Deification is finally in this sense a process of reaching out to authentic humanization. It is the implication that Christ does not reveal only the Verus Deus but he is also the Verus homo. He does not only reveal by his incarnation the movement of God towards man but also that of man towards God. He does not make God known by reason, but he initiates personal communication between God and man, elevating man as participant of divine nature. Becoming really man means becoming divine within a process of deification that remains within the limits of human nature and condition. Human life is permeated by the deified humanity of Christ.
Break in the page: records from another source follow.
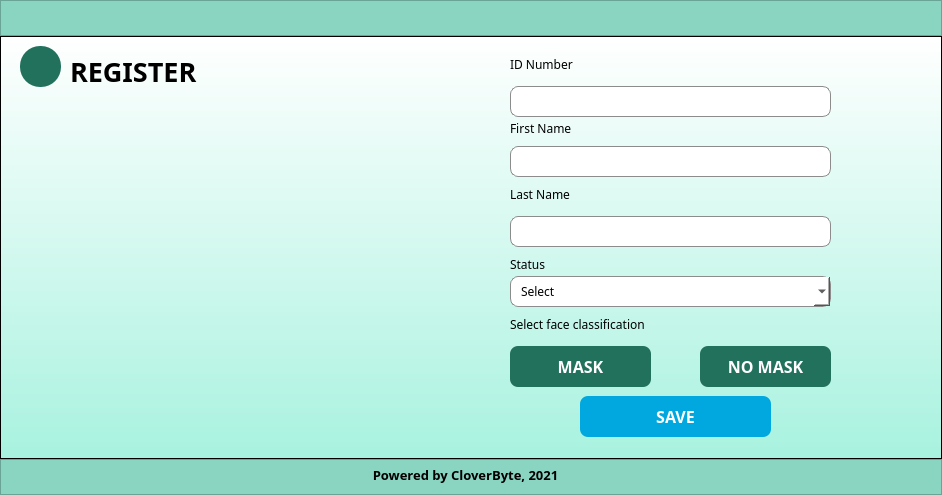
marcryangil/facemaskdetection, file register.ui: the form before one commit.
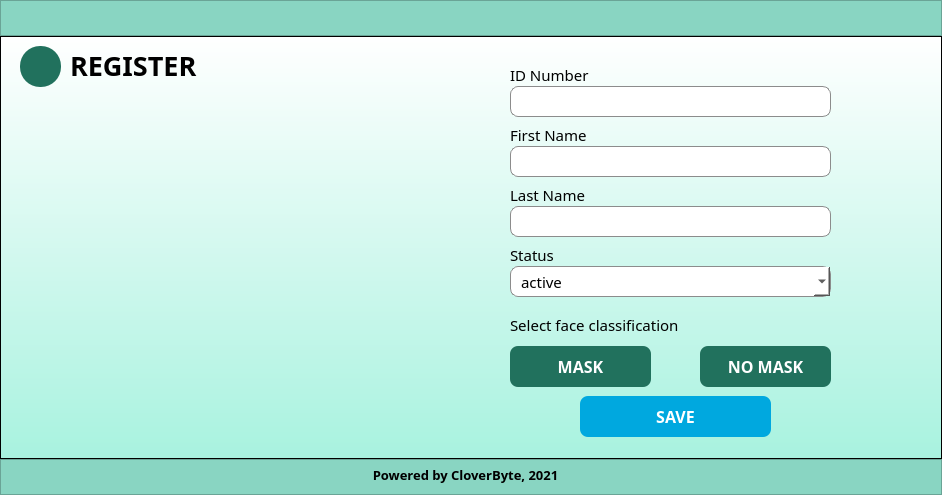
The form after the commit. Icons and pictures are not drawn.

Patch:
```diff
--- a/register.ui
+++ b/register.ui
@@ -92,7 +92,9 @@
     <item>
      <widget class="QFrame" name="frame">
       <property name="styleSheet">
-       <string notr="true">background-color: qlineargradient(spread:pad, x1:0.5, y1:1, x2:0.5, y2:0, stop:0 rgba(168, 242, 223, 255), stop:1 rgba(255, 255, 255, 255))</string>
+       <string notr="true">QFrame{
+background-color: qlineargradient(spread:pad, x1:0.5, y1:1, x2:0.5, y2:0, stop:0 rgba(168, 242, 223, 255), stop:1 rgba(255, 255, 255, 255))
+}</string>
       </property>
       <property name="frameShape">
        <enum>QFrame::StyledPanel</enum>
@@ -148,14 +150,17 @@
        <property name="geometry">
         <rect>
          <x>510</x>
-         <y>220</y>
+         <y>210</y>
          <width>389</width>
          <height>17</height>
         </rect>
        </property>
        <property name="font">
         <font>
-         <family>Work Sans</family>
+         <family>Work Sans Medium</family>
+         <pointsize>11</pointsize>
+         <weight>50</weight>
+         <bold>false</bold>
         </font>
        </property>
        <property name="autoFillBackground">
@@ -179,7 +184,10 @@
        </property>
        <property name="font">
         <font>
-         <family>Work Sans</family>
+         <family>Work Sans Medium</family>
+         <pointsize>11</pointsize>
+         <weight>50</weight>
+         <bold>false</bold>
         </font>
        </property>
        <property name="autoFillBackground">
@@ -240,14 +248,17 @@
        <property name="geometry">
         <rect>
          <x>510</x>
-         <y>20</y>
+         <y>30</y>
          <width>389</width>
          <height>17</height>
         </rect>
        </property>
        <property name="font">
         <font>
-         <family>Work Sans</family>
+         <family>Work Sans Medium</family>
+         <pointsize>11</pointsize>
+         <weight>50</weight>
+         <bold>false</bold>
         </font>
        </property>
        <property name="autoFillBackground">
@@ -265,13 +276,16 @@
         <rect>
          <x>510</x>
          <y>280</y>
-         <width>171</width>
+         <width>321</width>
          <height>17</height>
         </rect>
        </property>
        <property name="font">
         <font>
-         <family>Work Sans</family>
+         <family>Work Sans Medium</family>
+         <pointsize>11</pointsize>
+         <weight>50</weight>
+         <bold>false</bold>
         </font>
        </property>
        <property name="autoFillBackground">
@@ -289,14 +303,17 @@
        <property name="geometry">
         <rect>
          <x>510</x>
-         <y>84</y>
+         <y>90</y>
          <width>389</width>
          <height>17</height>
         </rect>
        </property>
        <property name="font">
         <font>
-         <family>Work Sans</family>
+         <family>Work Sans Medium</family>
+         <pointsize>11</pointsize>
+         <weight>50</weight>
+         <bold>false</bold>
         </font>
        </property>
        <property name="autoFillBackground">
@@ -414,14 +431,14 @@
        <property name="geometry">
         <rect>
          <x>70</x>
-         <y>20</y>
+         <y>14</y>
          <width>181</width>
          <height>31</height>
         </rect>
        </property>
        <property name="font">
         <font>
-         <family>Work Sans</family>
+         <family>Work Sans SemiBold</family>
          <pointsize>20</pointsize>
          <weight>75</weight>
          <bold>true</bold>
@@ -438,36 +455,36 @@
        <property name="geometry">
         <rect>
          <x>510</x>
-         <y>240</y>
+         <y>230</y>
          <width>321</width>
          <height>31</height>
         </rect>
        </property>
        <property name="font">
         <font>
-         <family>Work Sans</family>
+         <family>Work Sans Medium</family>
+         <pointsize>11</pointsize>
         </font>
        </property>
        <property name="styleSheet">
-        <string notr="true">color: rgb(0,0,0);
+        <string notr="true">QComboBox{
+color: rgb(0,0,0);
 background-color: rgb(255,255,255);
+border-style: solid;
+border-width: 1px;
+border-radius: 8px;
+border-color: rgb(140, 140, 140);
+padding-left: 10px;
+padding-right: 10px; 
 
-	border-style: solid;
-    border-width: 1px;
-    border-radius: 8px;
-    border-color: rgb(140, 140, 140);
-	padding-left: 10px;
-	padding-right: 10px; 
-</string>
+}
+QFrame{
+background-color: rgb(255,255,255)
+}</string>
        </property>
        <property name="currentText">
-        <string>Select</string>
+        <string>active</string>
        </property>
-       <item>
-        <property name="text">
-         <string>Select</string>
-        </property>
-       </item>
        <item>
         <property name="text">
          <string>active</string>
@@ -539,7 +556,7 @@
        <property name="geometry">
         <rect>
          <x>510</x>
-         <y>180</y>
+         <y>170</y>
          <width>321</width>
          <height>31</height>
         </rect>
```
Left out of the diff: 24 changed lines with no effect on the pictures.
As really human, man has his definition in the possibility of becoming partaker of the divine nature.
The process of the humanization towards the humanum is the same process for recovering it in the divinum; by deification, therefore, is a process towards authentic humanization. This exchange of qualities between divine and human does not alter essentially human nature but it restores it to its appropriate order after the image of Christ, who is the Image of God. appearing in the form of a man.
E. L. Mascall can express with the Western precision and clarity what happens in deification in this context. «First», he writes «the super-naturalization which grace produces operates in the very substance of human nature far beneath the level of observable behaviour... second, while it works by transforming man's natural being, grace is directly concerned with his supernatural end and makes his natural end ancillary and contributary to it and, third, intimate as it is, the activity of God at the ontological root of our being by which he keeps us in existence and energizes our nature far more intimate is his activity in us in the supernatural order» (5).
1. St. Athanasius sums up the whole purpose of the incarnation in the act of man's deification. «He (Christ) assumed human nature, so that we might be divinized» («αὐτός γάρ ἐνηνθρώπησεν ἵνα ἡμεῖς θεοποιηθώμεν»), P.G. 25, 192.
2. Serm. 166, 4. E. L. Mascall, The Importance of Being Human, London (Oxford Univ. Press) 1959, p. 65-66.
3. Ibid. p. 57-58.
4. Gregory of Nazianzus: P. G. 36,140, 93, 165,168. On this subject about «mixis» see Harry A. Wolfson: The Philosophy of the Church Fathers, Cambridge 1964, p. 372-386.
5. B. L. Mascall, ibid., p. 65.